AR: I’d have to second Joe on this one. I often feel like playing music is really only about 10% of being a professional musician. The other 90% is travel, logistics, accounting, grant-writing, email, social media, scheduling, etc.

SC: I third Andrew and Joe on this—the music is my favorite part. And if you’re lucky enough to tour with a great group of people, see beautiful places, and perform for awesome audiences, it’s icing on the cake.

What would you be doing right now if it wasn’t for your music career?
JB: My answer to this has changed over the years, but I’ve always liked being outside making and growing stuff. I’ve been volunteering at an organic farm in Vermont quite a bit recently, so right now I’d have to say farming is what gives me the most joy outside of music.

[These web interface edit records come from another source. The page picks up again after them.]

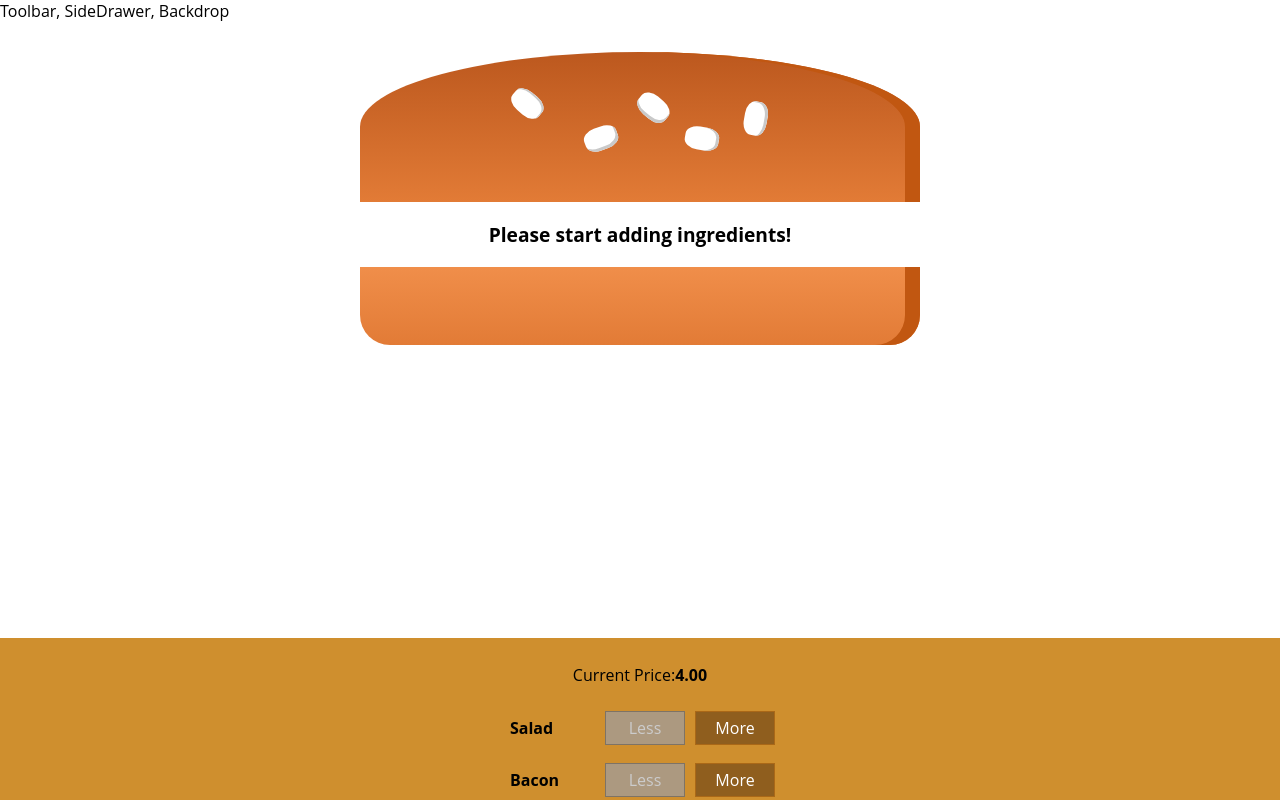
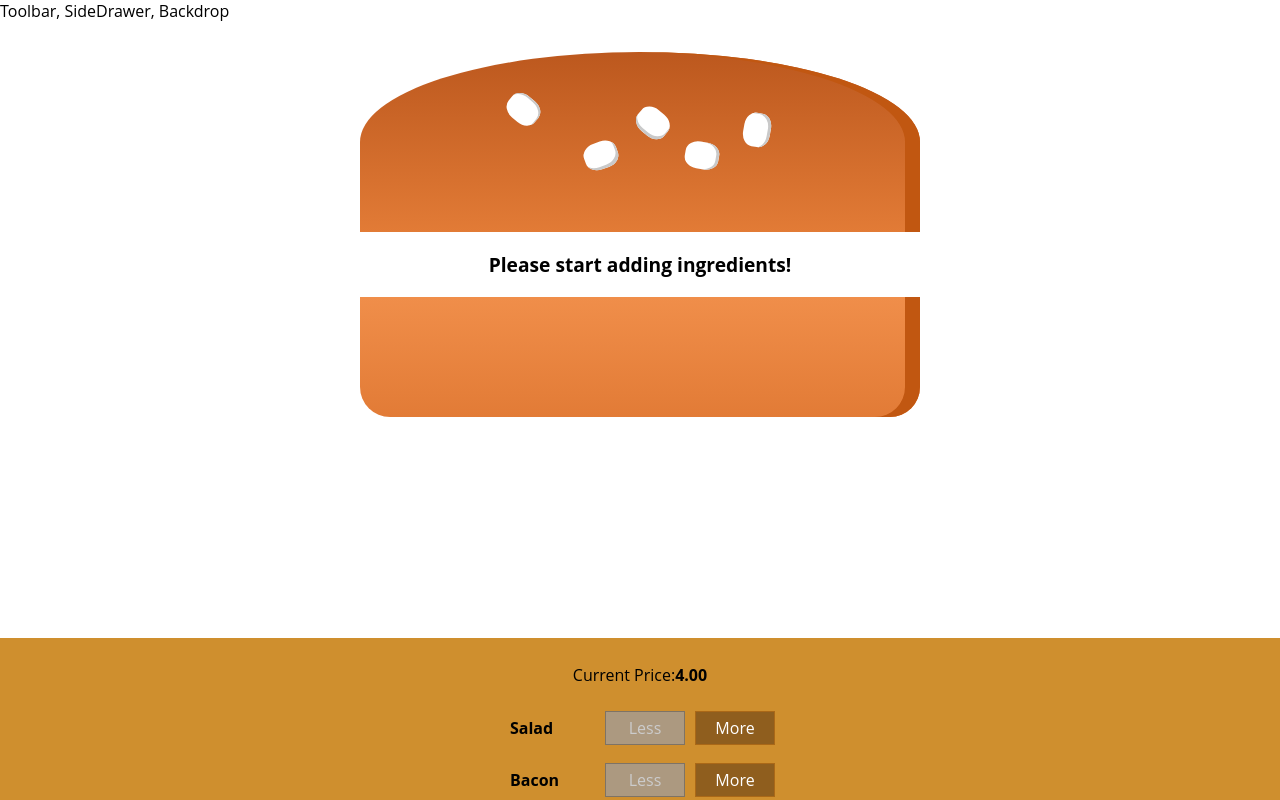
Before and after one commit to paulopompeu/my-burguer-app, a React (Create React App) app: page / in a window 1280 px wide. Shown: the top 800 px of the page. Built offline with nearby package versions, Linux system fonts and the light colour scheme; the HTML template or start-up script is replaced by a standard one.

Commit message:
preparing modal

```diff
--- a/src/components/Burguer/BurguerIngredient/BurguerIngredient.module.css
+++ b/src/components/Burguer/BurguerIngredient/BurguerIngredient.module.css
@@ -1,5 +1,5 @@
 .BreadBottom {
-    height: 13%;
+    height: 20%;
     width: 80%;
     background: linear-gradient(#F08E4A, #e27b36);
     border-radius: 0 0 30px 30px;
@@ -8,7 +8,7 @@
 }
 
 .BreadTop {
-    height: 25%;
+    height: 30%;
     width: 80%;
     background: linear-gradient(#bc581e, #e27b36);
     border-radius: 50% 50% 0 0;
```
Also changed, not shown: src/components/Layout/UI/Backdrop/Backdrop.js (added), src/components/Layout/UI/Modal/Modal.js (added), src/components/Layout/UI/Modal/Modal.module.css (added).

AR: Good question. I’ve always loved teaching, and both my parents were teachers so that was always a possibility for me, and I’m a voracious reader, so maybe something in writing.

SC: I love creating things with my hands: pottery, jewelry, scarves, and blankets. I could see myself building a kiln and setting up a pottery studio for me and my students (like Andrew, I love teaching—I’m sure that would be part of the studio setup).

What is one message you’d like to give your fans?
JB: Thanks for your support! We’re really glad you like the stuff we make, and we promise to keep making more.

AR: I’d just like to thank folks for being engaged with the music, and hope they’re deriving as much joy out of it as we are.

SC: We couldn’t do what we do without the fans. It’s their support, presence, and engagement that make each performance memorable and thrilling. Thank you!

We hope to see you at this dynamic performance! Tickets can be purchased online, in the box office at Kenan Auditorium, or by calling (910) 962-3500. Use promo code PRESENTS20 to receive 20% off your ticket!

- Cara Marsicano